Career preparation and work-based learning experiences are essential in order to form and develop aspirations and to make informed choices about careers. These experiences can be provided during the school day or through after-school programs and will require collaborations with other organizations.
All youth need information on career options, including:
- Career assessments to help identify students’ school and post-school preferences and interests;
- Structured exposure to post-secondary education and other life-long learning opportunities;
- Exposure to career opportunities that ultimately lead to a living wage, including information about educational requirements, entry requirements, income and benefits potential, and asset accumulation; and,
- Training designed to improve job-seeking skills and work-place basic skills (sometimes called soft skills).
In order to identify and attain career goals, youth need to be exposed to a range of experiences, including:
- Opportunities to engage in a range of work-based exploration activities such as site visits and job shadowing;
- Multiple on-the-job training experiences, including community service (paid or unpaid) that is specifically linked to the content of a program of study and school credit;
- Opportunities to learn and practice their work skills (“soft skills”); and,
- Opportunities to learn first-hand about specific occupational skills related to a career pathway.
In addition, youth with disabilities also need to:
- Understand the relationships between benefits planning and career choices;
- Learn to communicate their disability-related work support and accommodation needs; and,

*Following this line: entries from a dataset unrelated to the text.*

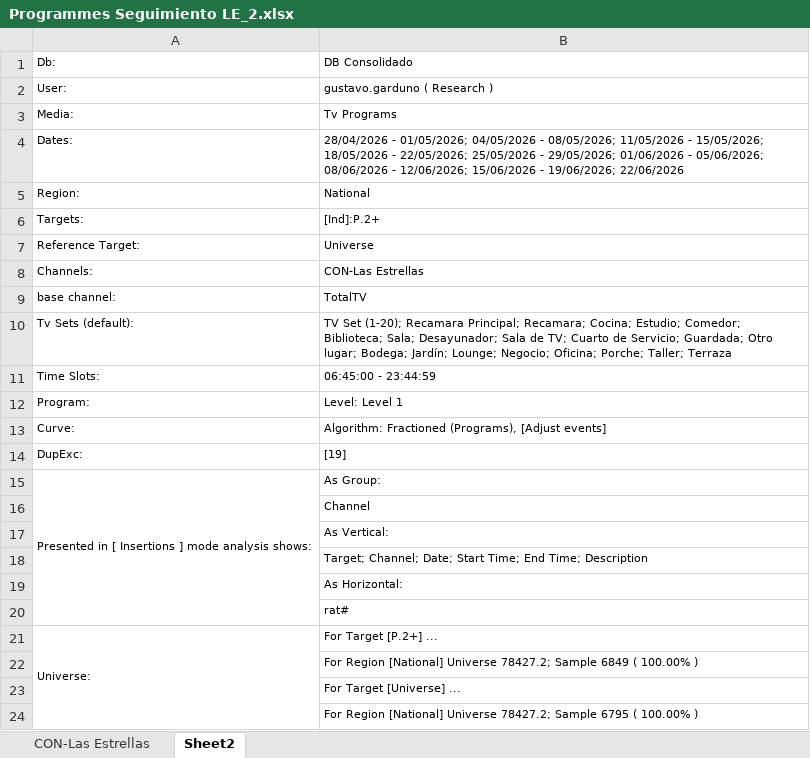
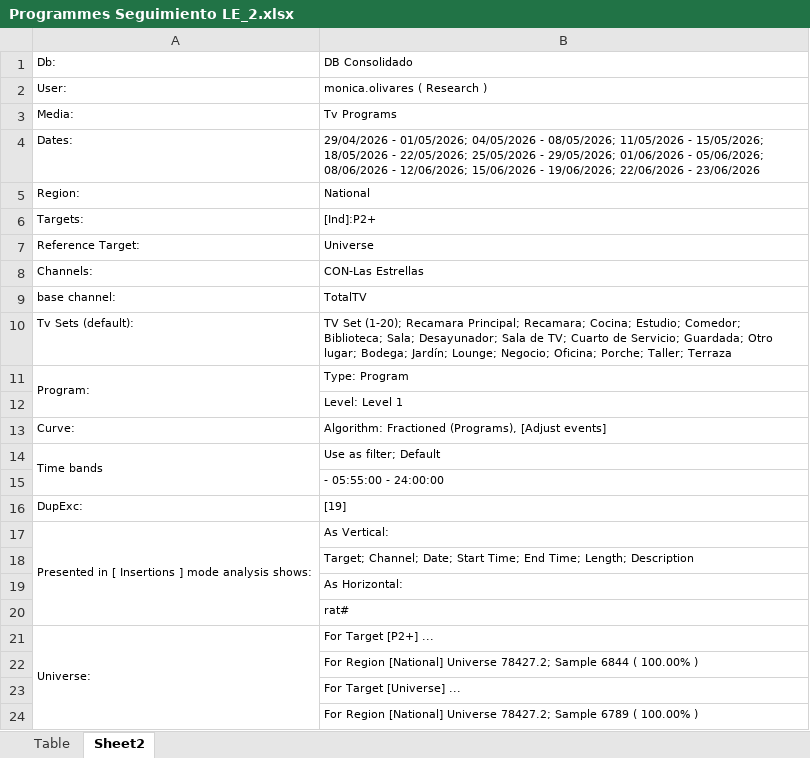
Before and after one commit to moonkey1995/Seguimiento-LE, an Excel workbook: Programmes Seguimiento LE_2.xlsx, sheet Sheet2, drawn as a sheet; values as stored, in another font and other column widths than the file's, no borders; removed rows and columns are numbered as before the commit, all else as after; the diff names each change by its address in the sheet, - before the commit and + after, or states it on an @@ line.

```diff
--- a/Programmes Seguimiento LE_2.xlsx (sheet Sheet2)
+++ b/Programmes Seguimiento LE_2.xlsx (sheet Sheet2)
-sheet tab: CON-Las Estrellas
+sheet tab: Table
-B2: gustavo.garduno ( Research )
+B2: monica.olivares ( Research )
-B4: 28/04/2026 - 01/05/2026; 04/05/2026 - 08/05/2026; 11/05/2026 - 15/05/2026; 18/05/2026 - 22/05/2026; 25/05/2026 - 29/05/2026; 01/06/2026 - 05/06/2026; 08/06/2026 - 12/06/2026; 15/06/2026 - 19/06/2026; 22/06/2026
+B4: 29/04/2026 - 01/05/2026; 04/05/2026 - 08/05/2026; 11/05/2026 - 15/05/2026; 18/05/2026 - 22/05/2026; 25/05/2026 - 29/05/2026; 01/06/2026 - 05/06/2026; 08/06/2026 - 12/06/2026; 15/06/2026 - 19/06/2026; 22/06/2026 - 23/06/2026
-B6: [Ind]:P.2+
+B6: [Ind]:P2+
-row 11: Time Slots: | 06:45:00 - 23:44:59
+row 11: Program: | Type: Program
-A12: Program:
+A12: (empty)
+row 14: Time bands | Use as filter; Default
+row 15:  | - 05:55:00 - 24:00:00
-row 15: Presented in [ Insertions ] mode analysis shows: | As Group:
-row 16:  | Channel
-A17: (empty)
+A17: Presented in [ Insertions ] mode analysis shows:
+A17:A20 merged
-B18: …End Time; Description
+B18: …End Time; Length; Description
-B21: For Target [P.2+] ...
+B21: For Target [P2+] ...
-B22: …78427.2; Sample 6849 ( 100.00%…
+B22: …78427.2; Sample 6844 ( 100.00%…
-B24: …78427.2; Sample 6795 ( 100.00%…
+B24: …78427.2; Sample 6789 ( 100.00%…
```
Also changed, not shown: sheet Table, Time LE Franjas_2.xlsx, 5 other files.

- Learn to find, formally request and secure appropriate supports and reasonable accommodations in education, training and employment settings.
Read the other Guideposts: